Upon capturing a Northern Snakehead, anglers must immediately kill the fish, due to their robust nature and ability to survive out of water for extended periods. Appropriate methods of killing include beheading, removing the gill arches, or extracting the internal organs. The white meat fillets of the Snakehead are highly palatable and can be consumed, while the carcasses can be used as garden fertilizer or appropriately disposed of in the trash.
In a joint initiative with other resource agencies, the PFBC is following the guidelines outlined in the Rapid Response Plan for Aquatic Invasive Species and the Northern Snakehead Control and Management Plan. Director of the PFBC Bureau of Fisheries, Kris Kuhn, stated, “We rely on the active participation of anglers in the harvesting and reporting of caught Snakeheads to control the spread of this invasive species.”
To aid in their mission, the PFBC will be placing informational signs near river access points, encouraging anglers to harvest and report Northern Snakeheads.
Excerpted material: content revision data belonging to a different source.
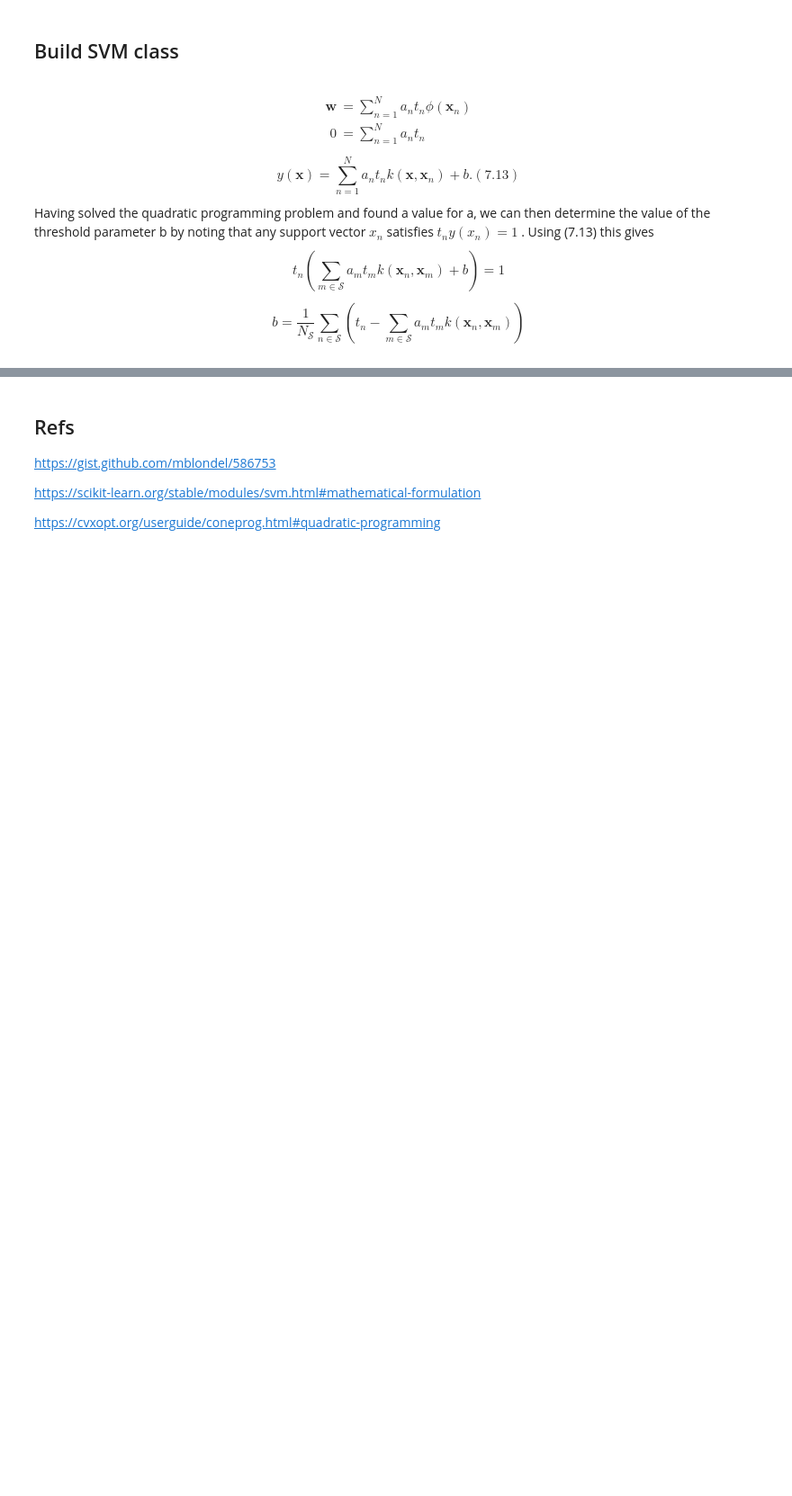
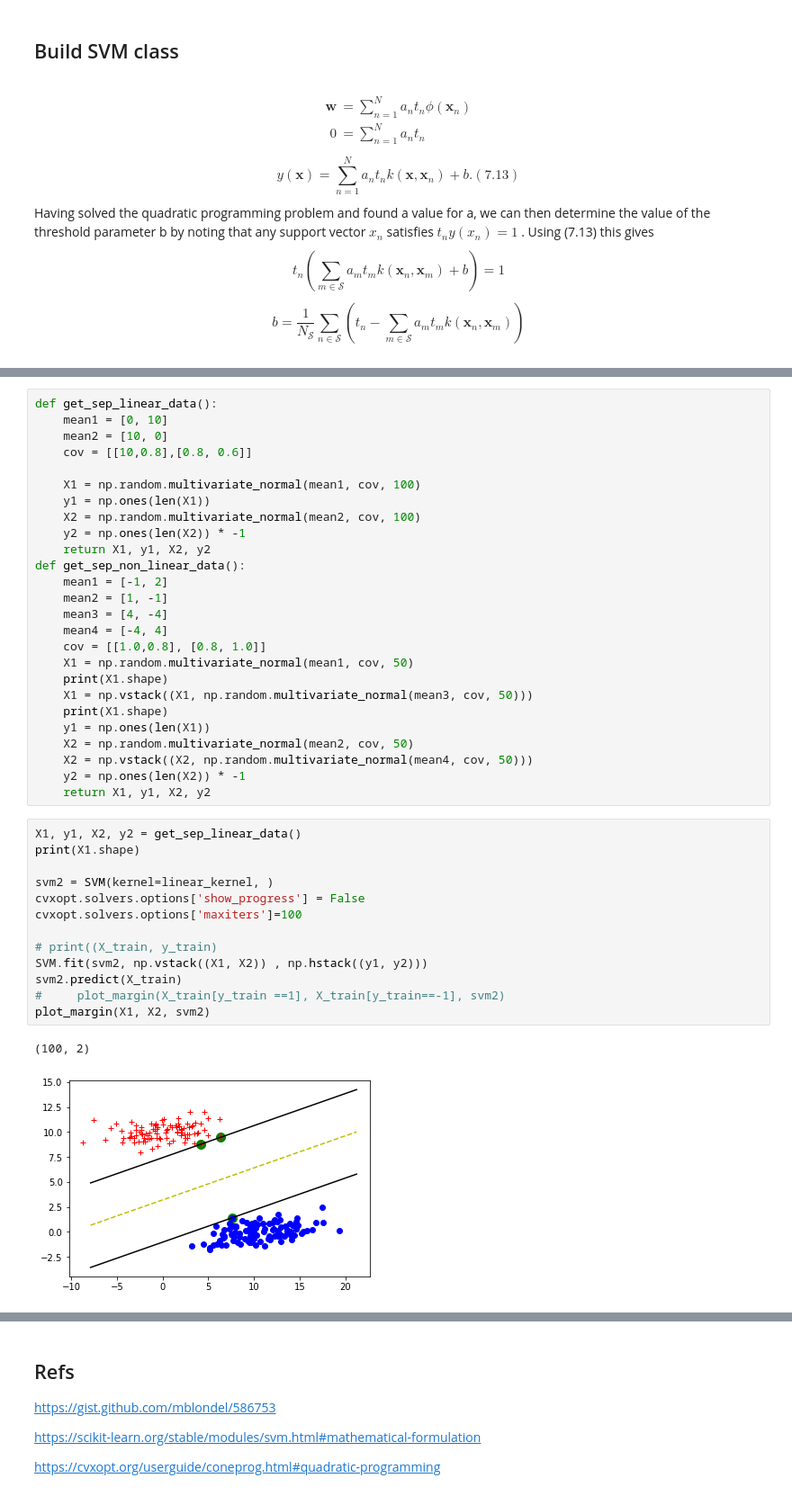
Before and after one commit to Pronton2001/ML_from_scratch.github.io, a Jupyter notebook: SVM2.ipynb, the cells around one changed output, grey strips where cells are left out. Shown at 90% size. Cells and saved outputs as stored; diff of their text form; blank space fills up the shorter version.

```diff
--- a/SVM2.ipynb
+++ b/SVM2.ipynb
@@ -256,0 +259,42 @@ print(h)
+# %%
+def get_sep_linear_data():
+    mean1 = [0, 10]
+    mean2 = [10, 0]
+    cov = [[10,0.8],[0.8, 0.6]]
+
+    X1 = np.random.multivariate_normal(mean1, cov, 100)
+    y1 = np.ones(len(X1))
+    X2 = np.random.multivariate_normal(mean2, cov, 100)
+    y2 = np.ones(len(X2)) * -1
+    return X1, y1, X2, y2
+def get_sep_non_linear_data():
+    mean1 = [-1, 2]
+    mean2 = [1, -1]
+    mean3 = [4, -4]
+    mean4 = [-4, 4]
+    cov = [[1.0,0.8], [0.8, 1.0]]
+    X1 = np.random.multivariate_normal(mean1, cov, 50)
+    print(X1.shape)
+    X1 = np.vstack((X1, np.random.multivariate_normal(mean3, cov, 50)))
+    print(X1.shape)
+    y1 = np.ones(len(X1))
+    X2 = np.random.multivariate_normal(mean2, cov, 50)
+    X2 = np.vstack((X2, np.random.multivariate_normal(mean4, cov, 50)))
+    y2 = np.ones(len(X2)) * -1
+    return X1, y1, X2, y2
+# %%
+X1, y1, X2, y2 = get_sep_linear_data()
+print(X1.shape)
+
+svm2 = SVM(kernel=linear_kernel, )
+cvxopt.solvers.options['show_progress'] = False
+cvxopt.solvers.options['maxiters']=100
+
+# print((X_train, y_train)
+SVM.fit(svm2, np.vstack((X1, X2)) , np.hstack((y1, y2)))
+svm2.predict(X_train)
+#     plot_margin(X_train[y_train ==1], X_train[y_train==-1], svm2)
+plot_margin(X1, X2, svm2)
+# %% [output]
+(100, 2)
+[figure, added]
```
Also changed, not shown: parts of 8 cells of this notebook, 1 other file.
The commission is also strategizing with the Susquehanna River Anadromous Fish Restoration Cooperative and hydropower facilities to control invasive fishes like the Northern Snakehead and ensure optimal migratory fish passage.
Originally native to parts of China, Korea, and Russia, the Northern Snakehead was first reported in the Mid-Atlantic region in the early 2000s and has since proliferated through illegal introductions and natural dispersal. For further information on identifying and dealing with Northern Snakeheads in Pennsylvania, visit the PFBC’s snakehead resource page.
Photo: Pennsylvania Fish & Boat Commission